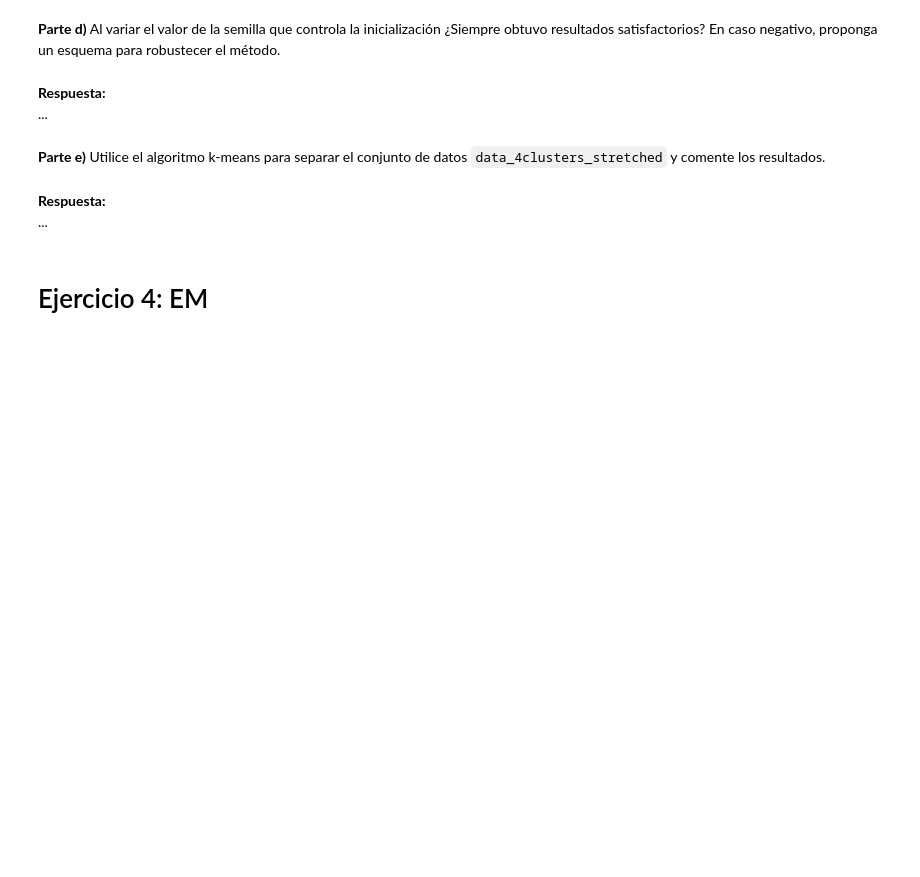
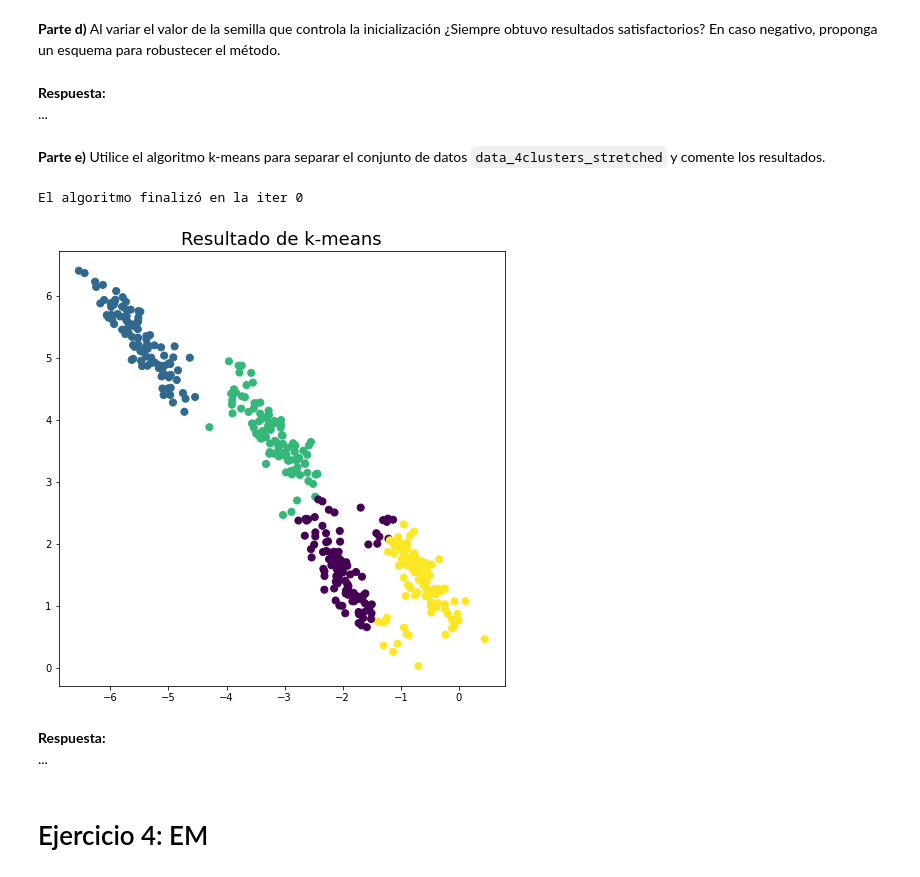
Before and after one commit to jessica-arroyo/machine_learning_exercises, a Jupyter notebook: practico_07/practico7.ipynb, the cells around one changed output. Saved outputs shown, nothing was run; the diff lists cells and outputs as text; code cells hidden in the pictures; blank space fills up the shorter version.

```diff
--- a/practico_07/practico7.ipynb
+++ b/practico_07/practico7.ipynb
@@ -548,28 +575,31 @@ print('El desempeño con adjusted mutual information score es %f' % adj_mi_score
 # %%
 f = np.load('data/data_4clusters_stretched.npz')
 f.files
 X_st = f['X_st']
 y_st = f['y_st']
 
 #####################################################
 ####### EMPIEZA ESPACIO PARA COMPLETAR CODIGO #######
 #####################################################
 
-# centros_stretched, asignaciones_stretched =
+centros_stretched, asignaciones_stretched = k_means(X_st, 4)
 
 
 #####################################################
 ####### TERMINA ESPACIO PARA COMPLETAR CODIGO #######
 #####################################################
 
 fig, ax = plt.subplots()
 ax.scatter(X_st[:, 0],
            X_st[:, 1],
            c=asignaciones_stretched,
            s=dot_size,
            cmap=cmap)
 plt.title('Resultado de k-means', fontsize=18)
 plt.draw()
+# %% [output]
+El algoritmo finalizó en la iter 0
+[figure, added]
 # %% [markdown]
 **Respuesta:**
 ...
```
Also changed, not shown: parts of 16 cells of this notebook, 22 other files.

> **REQUIRED ACTION**
Pictures aside, give the data again exactly as it appears.

> **PROBLEM SOLUTION**
Before and after one commit to jessica-arroyo/machine_learning_exercises, a Jupyter notebook: practico_07/practico7.ipynb, the cells around one changed output. Saved outputs shown, nothing was run; the diff lists cells and outputs as text; code cells hidden in the pictures; blank space fills up the shorter version.

```diff
--- a/practico_07/practico7.ipynb
+++ b/practico_07/practico7.ipynb
@@ -548,28 +575,31 @@ print('El desempeño con adjusted mutual information score es %f' % adj_mi_score
 # %%
 f = np.load('data/data_4clusters_stretched.npz')
 f.files
 X_st = f['X_st']
 y_st = f['y_st']
 
 #####################################################
 ####### EMPIEZA ESPACIO PARA COMPLETAR CODIGO #######
 #####################################################
 
-# centros_stretched, asignaciones_stretched =
+centros_stretched, asignaciones_stretched = k_means(X_st, 4)
 
 
 #####################################################
 ####### TERMINA ESPACIO PARA COMPLETAR CODIGO #######
 #####################################################
 
 fig, ax = plt.subplots()
 ax.scatter(X_st[:, 0],
            X_st[:, 1],
            c=asignaciones_stretched,
            s=dot_size,
            cmap=cmap)
 plt.title('Resultado de k-means', fontsize=18)
 plt.draw()
+# %% [output]
+El algoritmo finalizó en la iter 0
+[figure, added]
 # %% [markdown]
 **Respuesta:**
 ...
```
Also changed, not shown: parts of 16 cells of this notebook, 22 other files.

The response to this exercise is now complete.